- _TASK DESCRIPTION_: Search the listing below for the string "Neural" and copy every line where it occurs.

- _DATASET RECORDS_:
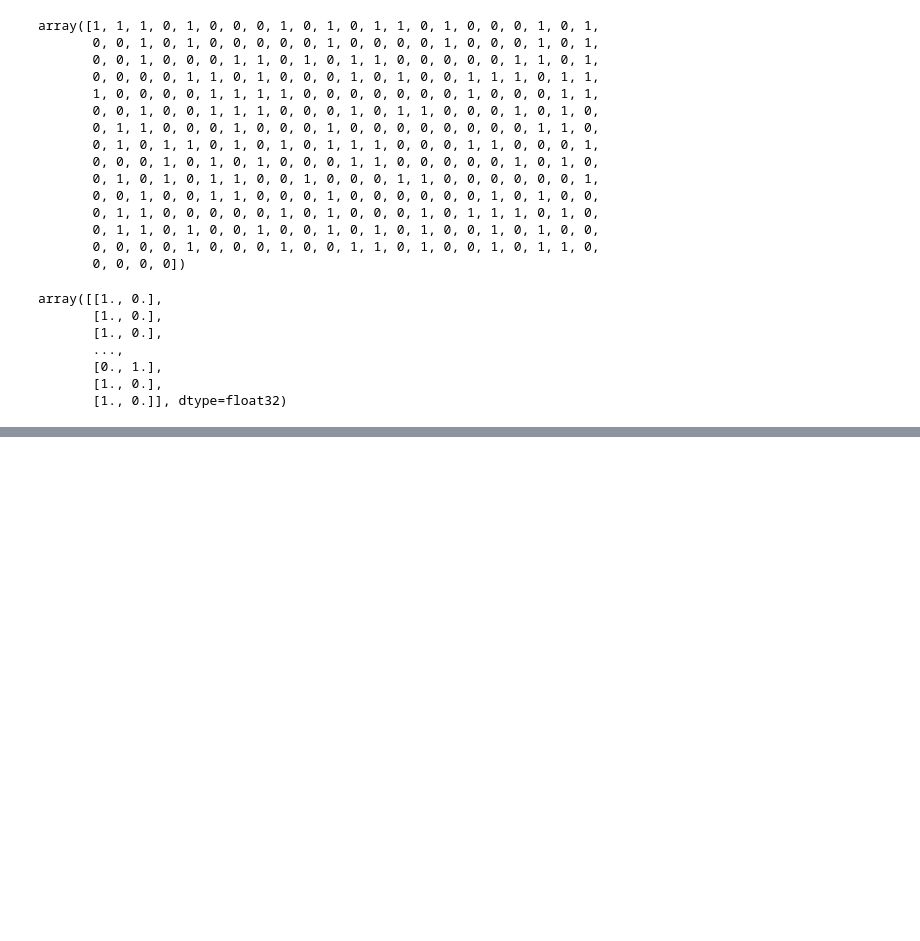
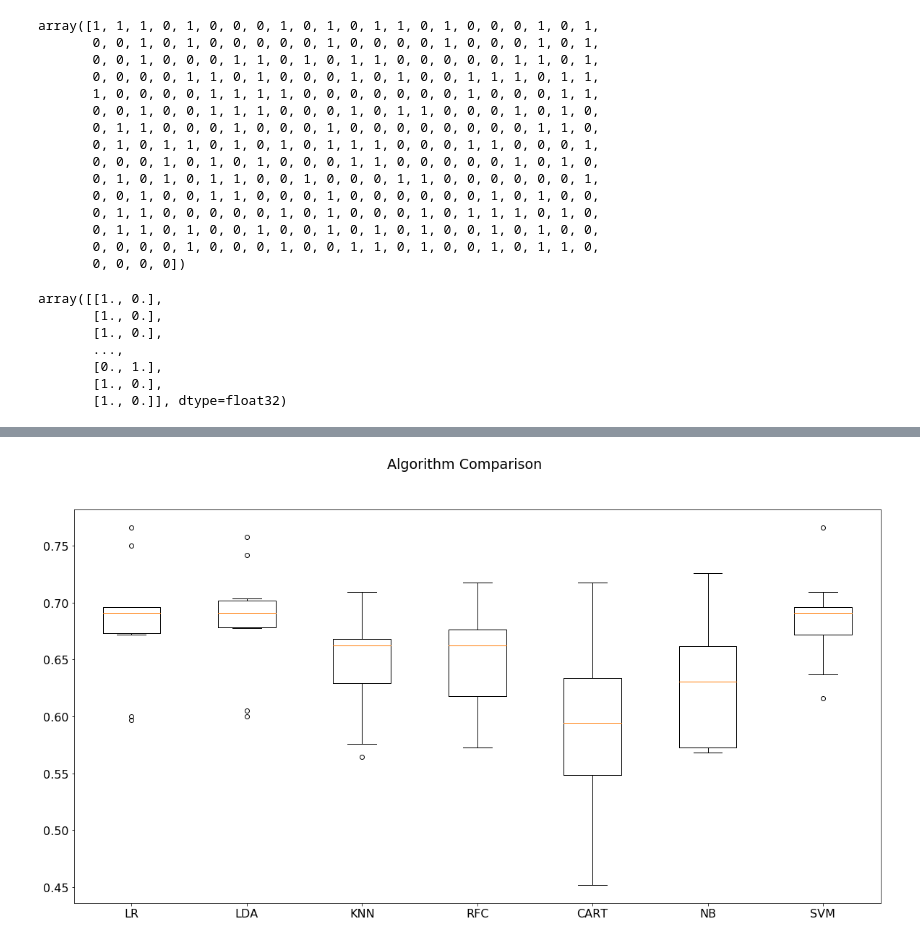
Before and after one commit to tazchisti/Machine-Learning-, a Jupyter notebook: Tyler - Offense - KNN, Grid, Neural Network.ipynb, the cells around one changed output, grey strips where cells are left out. Drawn from its saved outputs; the diff is of its cells as text; code cells hidden in the pictures; blank space fills up the shorter version.

```diff
--- a/Tyler - Offense - KNN, Grid, Neural Network.ipynb
+++ b/Tyler - Offense - KNN, Grid, Neural Network.ipynb
@@ -628,0 +713,7 @@ Deep Neural Network - Loss: 0.6150696445734073, Accuracy: 0.6634615369332142
+# %%
+from sklearn.preprocessing import StandardScaler
+
+# Create a StandardScater model and fit it to the training data
+X_scaler = StandardScaler().fit(x)
+# %%
+x_scaled = X_scaler.transform(x)
@@ -628,0 +723,21 @@ Deep Neural Network - Loss: 0.6150696445734073, Accuracy: 0.6634615369332142
+# %%
+# prepare models
+models = []
+models.append(('LR', LogisticRegression()))
+models.append(('LDA', LinearDiscriminantAnalysis()))
+models.append(('KNN', KNeighborsClassifier()))
+models.append(('RFC', RandomForestClassifier()))
+models.append(('CART', DecisionTreeClassifier()))
+models.append(('NB', GaussianNB()))
+models.append(('SVM', SVC()))
+# %%
+results = []
+names = []
+scoring = 'accuracy'
+for name, model in models:
+	kfold = model_selection.KFold(n_splits=10, random_state=seed)
+	cv_results = model_selection.cross_val_score(model, x_scaled, Y, cv=kfold, scoring=scoring)
+	results.append(cv_results)
+	names.append(name)
+	msg = "%s: %f (%f)" % (name, cv_results.mean(), cv_results.std())
+	print(msg)
@@ -628,0 +752,16 @@ Deep Neural Network - Loss: 0.6150696445734073, Accuracy: 0.6634615369332142
+# %%
+# boxplot algorithm comparison
+fig = plt.figure()
+
+
+
+plt.rcParams["figure.figsize"]=[20,10]
+plt.rcParams["font.size"]=16
+
+fig.suptitle('Algorithm Comparison')
+ax = fig.add_subplot(111)
+plt.boxplot(results)
+ax.set_xticklabels(names)
+plt.show()
+# %% [output]
+[figure, added]
```
Also changed, not shown: parts of 57 cells of this notebook, 3 other files.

- _THE COMPLETED TASK_:
Before and after one commit to tazchisti/Machine-Learning-, a Jupyter notebook: Tyler - Offense - KNN, Grid, Neural Network.ipynb, the cells around one changed output, grey strips where cells are left out. Drawn from its saved outputs; the diff is of its cells as text; code cells hidden in the pictures; blank space fills up the shorter version.
--- a/Tyler - Offense - KNN, Grid, Neural Network.ipynb
+++ b/Tyler - Offense - KNN, Grid, Neural Network.ipynb
@@ -628,0 +713,7 @@ Deep Neural Network - Loss: 0.6150696445734073, Accuracy: 0.6634615369332142
@@ -628,0 +723,21 @@ Deep Neural Network - Loss: 0.6150696445734073, Accuracy: 0.6634615369332142
@@ -628,0 +752,16 @@ Deep Neural Network - Loss: 0.6150696445734073, Accuracy: 0.6634615369332142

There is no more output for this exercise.